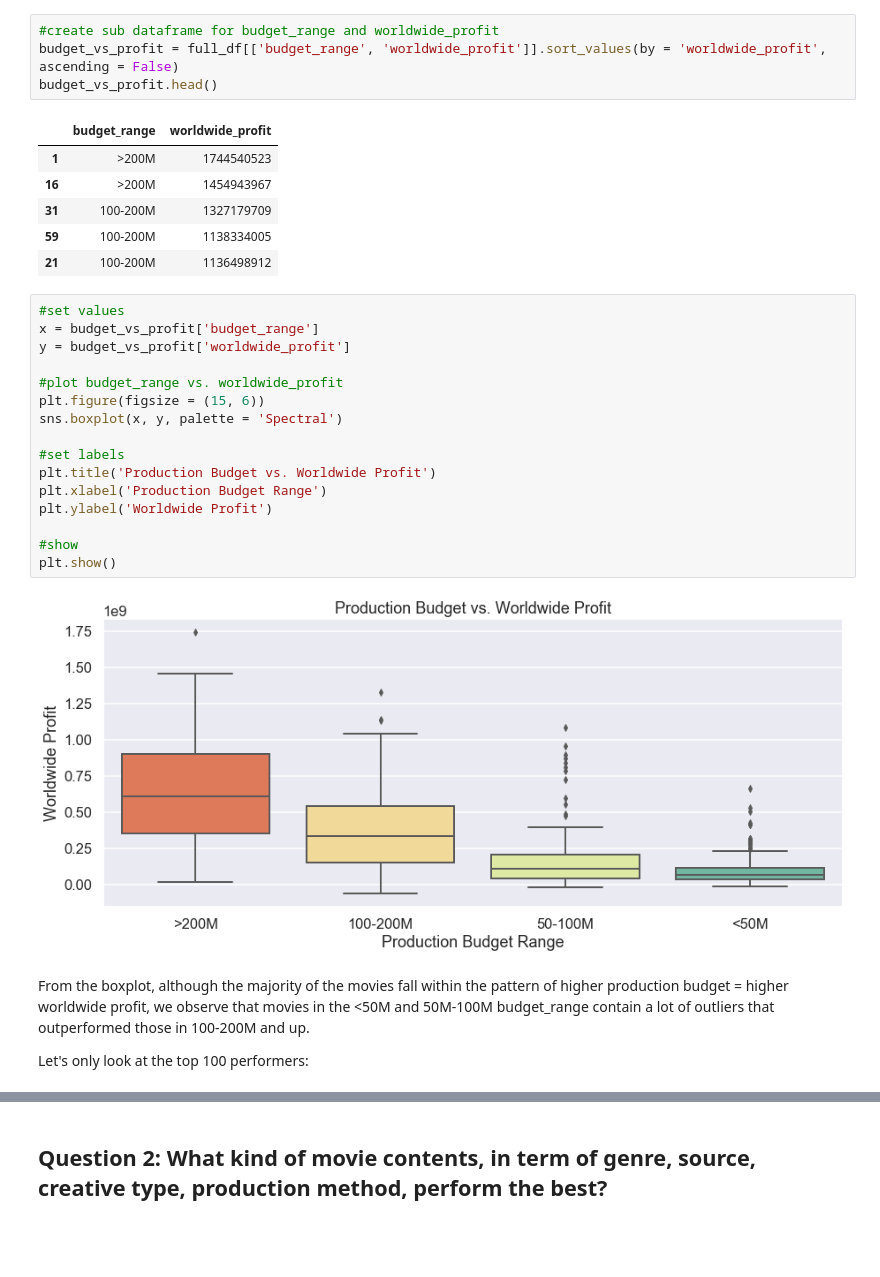
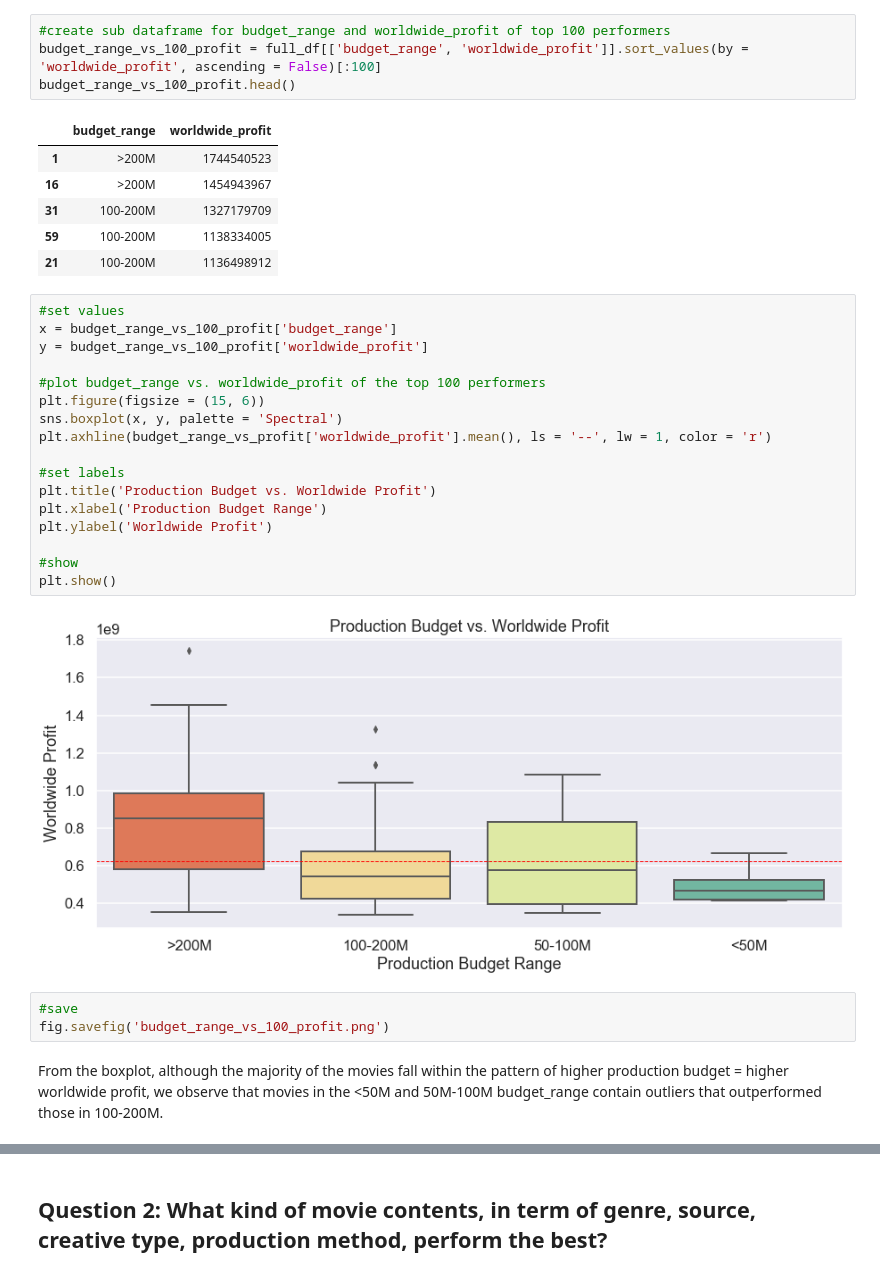
Before and after one commit to baotramduong/Porfolio_Project_The_Movie_Industry, a Jupyter notebook: Part III - Data Analysis & Visualization, Actionable Insight, Conclusion & Future Works.ipynb, the cells around one changed output, grey strips where cells are left out. Cells and saved outputs as stored; diff of their text form; blank space fills up the shorter version.

```diff
--- a/Part III - Data Analysis & Visualization, Actionable Insight, Conclusion & Future Works.ipynb
+++ b/Part III - Data Analysis & Visualization, Actionable Insight, Conclusion & Future Works.ipynb
@@ -219,7 +253,7 @@ Examine how Production Budget performs
 # %%
-#create sub dataframe for budget_range and worldwide_profit
-budget_vs_profit = full_df[['budget_range', 'worldwide_profit']].sort_values(by = 'worldwide_profit', ascending = False)
-budget_vs_profit.head()
+#create sub dataframe for budget_range and worldwide_profit of top 100 performers
+budget_range_vs_100_profit = full_df[['budget_range', 'worldwide_profit']].sort_values(by = 'worldwide_profit', ascending = False)[:100]
+budget_range_vs_100_profit.head()
 # %% [output]
 |  | budget_range | worldwide_profit |
 | 1 | >200M | 1744540523 |
@@ -229,23 +263,25 @@ budget_vs_profit.head()
 | 21 | 100-200M | 1136498912 |
 # %%
 #set values
-x = budget_vs_profit['budget_range']
-y = budget_vs_profit['worldwide_profit']
+x = budget_range_vs_100_profit['budget_range']
+y = budget_range_vs_100_profit['worldwide_profit']
 
-#plot budget_range vs. worldwide_profit
+#plot budget_range vs. worldwide_profit of the top 100 performers
 plt.figure(figsize = (15, 6))
 sns.boxplot(x, y, palette = 'Spectral')
+plt.axhline(budget_range_vs_profit['worldwide_profit'].mean(), ls = '--', lw = 1, color = 'r')
 
 #set labels
 plt.title('Production Budget vs. Worldwide Profit')
 plt.xlabel('Production Budget Range')
 plt.ylabel('Worldwide Profit')
 
 #show
 plt.show()
 # %% [output]
-[figure, old version]
+[figure, new version]
+# %%
+#save
+fig.savefig('budget_range_vs_100_profit.png')
 # %% [markdown]
-From the boxplot, although the majority of the movies fall within the pattern of higher production budget = higher worldwide profit, we observe that movies in the <50M and 50M-100M budget_range contain a lot of outliers that outperformed those in 100-200M and up.
-
-Let's only look at the top 100 performers:
+From the boxplot, although the majority of the movies fall within the pattern of higher production budget = higher worldwide profit, we observe that movies in the <50M and 50M-100M budget_range contain outliers that outperformed those in 100-200M.
```
Also changed, not shown: parts of 38 cells of this notebook, 1 other file.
===============
## EXERCISE DESCRIPTION:
Without including the pictures, copy all of the data exactly.

## ANSWER:
Before and after one commit to baotramduong/Porfolio_Project_The_Movie_Industry, a Jupyter notebook: Part III - Data Analysis & Visualization, Actionable Insight, Conclusion & Future Works.ipynb, the cells around one changed output, grey strips where cells are left out. Cells and saved outputs as stored; diff of their text form; blank space fills up the shorter version.

```diff
--- a/Part III - Data Analysis & Visualization, Actionable Insight, Conclusion & Future Works.ipynb
+++ b/Part III - Data Analysis & Visualization, Actionable Insight, Conclusion & Future Works.ipynb
@@ -219,7 +253,7 @@ Examine how Production Budget performs
 # %%
-#create sub dataframe for budget_range and worldwide_profit
-budget_vs_profit = full_df[['budget_range', 'worldwide_profit']].sort_values(by = 'worldwide_profit', ascending = False)
-budget_vs_profit.head()
+#create sub dataframe for budget_range and worldwide_profit of top 100 performers
+budget_range_vs_100_profit = full_df[['budget_range', 'worldwide_profit']].sort_values(by = 'worldwide_profit', ascending = False)[:100]
+budget_range_vs_100_profit.head()
 # %% [output]
 |  | budget_range | worldwide_profit |
 | 1 | >200M | 1744540523 |
@@ -229,23 +263,25 @@ budget_vs_profit.head()
 | 21 | 100-200M | 1136498912 |
 # %%
 #set values
-x = budget_vs_profit['budget_range']
-y = budget_vs_profit['worldwide_profit']
+x = budget_range_vs_100_profit['budget_range']
+y = budget_range_vs_100_profit['worldwide_profit']
 
-#plot budget_range vs. worldwide_profit
+#plot budget_range vs. worldwide_profit of the top 100 performers
 plt.figure(figsize = (15, 6))
 sns.boxplot(x, y, palette = 'Spectral')
+plt.axhline(budget_range_vs_profit['worldwide_profit'].mean(), ls = '--', lw = 1, color = 'r')
 
 #set labels
 plt.title('Production Budget vs. Worldwide Profit')
 plt.xlabel('Production Budget Range')
 plt.ylabel('Worldwide Profit')
 
 #show
 plt.show()
 # %% [output]
-[figure, old version]
+[figure, new version]
+# %%
+#save
+fig.savefig('budget_range_vs_100_profit.png')
 # %% [markdown]
-From the boxplot, although the majority of the movies fall within the pattern of higher production budget = higher worldwide profit, we observe that movies in the <50M and 50M-100M budget_range contain a lot of outliers that outperformed those in 100-200M and up.
-
-Let's only look at the top 100 performers:
+From the boxplot, although the majority of the movies fall within the pattern of higher production budget = higher worldwide profit, we observe that movies in the <50M and 50M-100M budget_range contain outliers that outperformed those in 100-200M.
```
Also changed, not shown: parts of 38 cells of this notebook, 1 other file.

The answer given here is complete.